MSG-3 set to ensure quality of Europe's weather service from geostationary orbit
The latest weather satellite in Europes highly successful Meteosat second-generation series is on its way after lifting off on an Ariane 5 at 21:36 GMT (23:36 CEST) on Thursday, 5 July from Europes Spaceport at the Guiana Space Centre in Kourou, French Guiana.
The satellites sensors will ensure that Europe and Africa continue to receive up-to-date weather coverage.
Some 34 minutes into flight, the third Meteosat Second Generation satellite was released into its targeted elliptical transfer orbit. It is now being controlled from ESAs European Space Operations Centre, in Darmstadt, Germany.
In ten days, once the initial operations are completed, MSG-3 will be handed over to the satellites owner, the European Organisation for the Exploitation of Meteorological Satellites EUMETSAT to commission the payload.
After commissioning, when MSG-3 has become Meteosat-10, it will be stationed at 0° longitude, over the Gulf of Guinea on the Equator, in geostationary orbit, where its speed precisely matches Earths rotation.
Tonights launch allows EUMETSAT and ESA to continue providing Europeans with high quality observations of weather from space, with MSG-3 being especially valuable in rapid detection and warning of extreme weather situations, said ESAs Director General, Jean-Jacques Dordain.
For more than three decades now, the exemplary cooperation between ESA and EUMETSAT has been the basis of the success of the Meteosat and EPS/Metop programmes.
These programmes have ensured high-quality weather forecasts, the successive generations have improved these forecasts and they have brought tangible economic benefits for and improving the daily life of every European. Two generations have now been developed by ESA and EUMETSAT.

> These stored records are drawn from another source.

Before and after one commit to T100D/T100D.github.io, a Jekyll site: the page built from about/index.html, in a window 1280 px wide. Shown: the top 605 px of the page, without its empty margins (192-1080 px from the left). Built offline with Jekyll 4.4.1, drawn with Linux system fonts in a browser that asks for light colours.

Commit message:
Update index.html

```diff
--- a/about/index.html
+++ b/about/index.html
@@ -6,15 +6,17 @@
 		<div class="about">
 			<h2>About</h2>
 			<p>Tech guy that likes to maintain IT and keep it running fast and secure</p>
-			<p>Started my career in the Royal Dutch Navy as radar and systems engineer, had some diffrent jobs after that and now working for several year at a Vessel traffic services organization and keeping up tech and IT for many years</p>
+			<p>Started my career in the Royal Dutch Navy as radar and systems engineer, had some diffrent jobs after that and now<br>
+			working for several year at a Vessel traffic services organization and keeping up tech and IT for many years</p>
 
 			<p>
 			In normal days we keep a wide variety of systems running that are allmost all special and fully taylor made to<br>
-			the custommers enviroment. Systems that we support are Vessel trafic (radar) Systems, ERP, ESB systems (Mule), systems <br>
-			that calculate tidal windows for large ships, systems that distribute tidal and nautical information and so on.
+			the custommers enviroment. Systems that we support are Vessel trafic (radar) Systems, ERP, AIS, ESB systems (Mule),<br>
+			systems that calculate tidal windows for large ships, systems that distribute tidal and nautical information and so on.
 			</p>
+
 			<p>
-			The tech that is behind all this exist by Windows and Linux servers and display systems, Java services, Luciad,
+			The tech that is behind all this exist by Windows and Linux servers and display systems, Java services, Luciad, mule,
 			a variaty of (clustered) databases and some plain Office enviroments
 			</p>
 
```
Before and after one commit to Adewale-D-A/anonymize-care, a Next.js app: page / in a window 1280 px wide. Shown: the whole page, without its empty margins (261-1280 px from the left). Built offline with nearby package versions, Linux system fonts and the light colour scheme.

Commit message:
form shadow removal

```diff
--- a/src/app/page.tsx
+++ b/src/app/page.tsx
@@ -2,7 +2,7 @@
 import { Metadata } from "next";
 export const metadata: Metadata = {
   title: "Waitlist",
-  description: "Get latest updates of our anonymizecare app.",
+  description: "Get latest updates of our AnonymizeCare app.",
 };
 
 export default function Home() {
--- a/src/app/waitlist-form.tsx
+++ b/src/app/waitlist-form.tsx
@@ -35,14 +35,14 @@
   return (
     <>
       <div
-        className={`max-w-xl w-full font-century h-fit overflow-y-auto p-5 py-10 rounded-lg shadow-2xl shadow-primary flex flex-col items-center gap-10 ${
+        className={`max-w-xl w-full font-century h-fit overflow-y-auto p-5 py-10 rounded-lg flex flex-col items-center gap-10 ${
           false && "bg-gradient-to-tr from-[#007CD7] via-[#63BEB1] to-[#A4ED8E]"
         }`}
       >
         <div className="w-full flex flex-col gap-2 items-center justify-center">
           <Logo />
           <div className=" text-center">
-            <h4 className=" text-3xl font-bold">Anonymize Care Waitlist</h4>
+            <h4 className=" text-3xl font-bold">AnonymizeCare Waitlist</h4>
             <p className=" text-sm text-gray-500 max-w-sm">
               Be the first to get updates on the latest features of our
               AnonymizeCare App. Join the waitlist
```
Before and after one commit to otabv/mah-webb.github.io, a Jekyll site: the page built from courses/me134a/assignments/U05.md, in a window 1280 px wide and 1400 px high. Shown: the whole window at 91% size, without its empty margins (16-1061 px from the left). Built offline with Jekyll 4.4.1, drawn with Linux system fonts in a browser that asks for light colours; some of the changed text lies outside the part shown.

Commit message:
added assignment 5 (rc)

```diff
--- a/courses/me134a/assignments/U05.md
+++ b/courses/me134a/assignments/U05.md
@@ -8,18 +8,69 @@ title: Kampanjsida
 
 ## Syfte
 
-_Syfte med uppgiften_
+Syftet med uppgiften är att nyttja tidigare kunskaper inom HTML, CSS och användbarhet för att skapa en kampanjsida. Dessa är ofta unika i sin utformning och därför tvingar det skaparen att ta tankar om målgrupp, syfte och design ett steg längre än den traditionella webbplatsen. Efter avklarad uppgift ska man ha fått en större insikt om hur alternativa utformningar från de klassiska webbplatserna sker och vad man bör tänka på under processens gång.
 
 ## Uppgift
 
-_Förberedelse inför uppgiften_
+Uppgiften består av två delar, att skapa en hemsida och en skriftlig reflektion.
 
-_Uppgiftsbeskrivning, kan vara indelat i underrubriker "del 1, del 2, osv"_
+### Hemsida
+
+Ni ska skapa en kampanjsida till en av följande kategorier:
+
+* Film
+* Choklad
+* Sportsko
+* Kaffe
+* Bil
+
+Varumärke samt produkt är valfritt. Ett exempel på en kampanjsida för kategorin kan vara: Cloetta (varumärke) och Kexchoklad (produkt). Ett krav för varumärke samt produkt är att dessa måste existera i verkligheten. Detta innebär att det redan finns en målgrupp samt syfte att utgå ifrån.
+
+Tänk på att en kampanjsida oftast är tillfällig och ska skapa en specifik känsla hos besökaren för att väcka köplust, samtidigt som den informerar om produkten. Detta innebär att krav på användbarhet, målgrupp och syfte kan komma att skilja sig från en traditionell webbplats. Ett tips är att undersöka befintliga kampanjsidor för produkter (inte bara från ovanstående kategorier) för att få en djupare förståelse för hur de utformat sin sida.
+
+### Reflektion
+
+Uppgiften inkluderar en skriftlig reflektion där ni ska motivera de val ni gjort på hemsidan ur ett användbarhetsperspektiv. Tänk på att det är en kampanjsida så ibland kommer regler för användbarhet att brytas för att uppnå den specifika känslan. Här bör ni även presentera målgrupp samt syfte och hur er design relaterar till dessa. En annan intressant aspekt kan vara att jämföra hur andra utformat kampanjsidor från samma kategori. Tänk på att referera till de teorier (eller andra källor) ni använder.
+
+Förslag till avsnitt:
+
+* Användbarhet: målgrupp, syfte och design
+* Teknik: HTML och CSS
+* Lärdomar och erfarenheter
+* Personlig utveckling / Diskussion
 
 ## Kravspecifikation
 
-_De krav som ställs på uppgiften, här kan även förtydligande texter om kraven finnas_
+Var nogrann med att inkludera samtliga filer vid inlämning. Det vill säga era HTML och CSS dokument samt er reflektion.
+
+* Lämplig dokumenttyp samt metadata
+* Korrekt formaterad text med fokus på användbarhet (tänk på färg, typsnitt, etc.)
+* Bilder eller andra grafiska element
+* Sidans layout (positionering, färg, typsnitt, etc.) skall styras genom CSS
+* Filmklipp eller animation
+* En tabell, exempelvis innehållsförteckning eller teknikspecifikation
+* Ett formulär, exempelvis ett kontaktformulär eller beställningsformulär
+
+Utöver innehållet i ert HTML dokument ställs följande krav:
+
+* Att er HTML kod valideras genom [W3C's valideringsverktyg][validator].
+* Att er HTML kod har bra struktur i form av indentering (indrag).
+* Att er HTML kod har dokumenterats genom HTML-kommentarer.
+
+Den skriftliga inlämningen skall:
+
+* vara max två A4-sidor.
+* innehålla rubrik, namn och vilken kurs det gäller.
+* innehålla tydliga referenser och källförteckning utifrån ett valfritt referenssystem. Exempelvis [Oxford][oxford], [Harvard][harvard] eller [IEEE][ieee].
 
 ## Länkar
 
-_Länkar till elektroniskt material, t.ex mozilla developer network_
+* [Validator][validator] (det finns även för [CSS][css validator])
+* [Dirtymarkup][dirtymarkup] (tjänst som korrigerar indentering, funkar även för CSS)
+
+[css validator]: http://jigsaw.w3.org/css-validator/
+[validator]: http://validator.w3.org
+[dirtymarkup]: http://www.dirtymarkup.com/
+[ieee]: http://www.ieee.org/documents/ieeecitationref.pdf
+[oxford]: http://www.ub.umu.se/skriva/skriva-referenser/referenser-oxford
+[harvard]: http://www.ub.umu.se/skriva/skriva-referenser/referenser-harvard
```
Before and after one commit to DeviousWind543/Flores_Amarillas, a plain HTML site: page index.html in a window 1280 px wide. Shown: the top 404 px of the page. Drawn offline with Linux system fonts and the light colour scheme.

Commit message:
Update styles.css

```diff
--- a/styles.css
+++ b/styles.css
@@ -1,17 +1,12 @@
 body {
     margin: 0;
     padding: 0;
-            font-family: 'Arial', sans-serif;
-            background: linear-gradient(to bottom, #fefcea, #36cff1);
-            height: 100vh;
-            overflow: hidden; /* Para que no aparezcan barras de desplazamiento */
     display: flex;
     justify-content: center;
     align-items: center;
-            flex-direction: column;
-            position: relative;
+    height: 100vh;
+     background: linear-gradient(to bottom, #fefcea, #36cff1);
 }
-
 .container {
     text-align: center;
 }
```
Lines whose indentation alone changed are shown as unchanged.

MSG-3 ensures the continuity of the present service. Together with EUMETSAT, ESA is working on the development of the next series of weather satellites, Meteosat Third Generation, said ESAs Director of Earth Observation, Volker Liebig.
Once operational at the end of this decade, this next generation will provide a quantum leap in terms of technology and performance, providing among others faster imaging, more spectral channels and an atmospheric sounding capability allowing for the measurements of trace gas profiles.
ESAs role in weather and climate watch is not limited to the Meteosat series of satellites. It has also developed the MetOp series of polar-orbiting weather satellites - also operated by EUMETSAT - planned to be followed by the MetOp Second Generation series to be submitted to the ESA Ministerial Council in November for approval.
The second MetOp is at the Baikonur Cosmodrome, Kazakhstan, ready for launch on 19 September.
About Meteosat Second Generation
MSG is a joint program undertaken by ESA and EUMETSAT. ESA is responsible for the development of satellites fulfilling user and system requirements defined by EUMETSAT and of the procurement of recurrent satellites on its behalf. ESA also performs the Launch and Early Orbit Phase operations required to place the spacecraft in geostationary orbit, before handing it over to EUMETSAT for exploitation.
EUMETSAT develops all ground systems required to deliver products and services to users and to respond to their evolving needs, procures launch services and operates the full system for the benefit of users.
MSG-3 is the third in a series of four satellites introduced in 2002. These spin-stabilised satellites carry the primary Spinning Enhanced Visible and Infrared Imager, or SEVIRI.
SEVIRI focuses on Europe and Africa to deliver enhanced weather coverage, in order to improve local forecasts, in particular for rapidly developing storms. It scans Earths surface and atmosphere every 15 minutes in 12 different wavelengths, to track cloud development and measure temperatures.
SEVIRI can pick out features as small as a kilometre across in the visible bands, and three kilometers in the infrared.
In addition to its weather-watching mission and collection of climate records, MSG-3 has two secondary payloads.
The Global Earth Radiation Budget sensor will measure the amount of solar energy that is radiated back into space to determine how much energy is introduced into the climate system and to provide insights into the atmospheric circulation between the day and night sides. A Search & Rescue transponder will turn the satellite into a relay for distress signals from emergency beacons.
The MSG satellites were built in Cannes, France, by a European industrial team led by Thales Alenia Space, France. More than 50 subcontractors from 13 European countries are involved.
The last of the series, MSG-4, is planned for launch in 2015.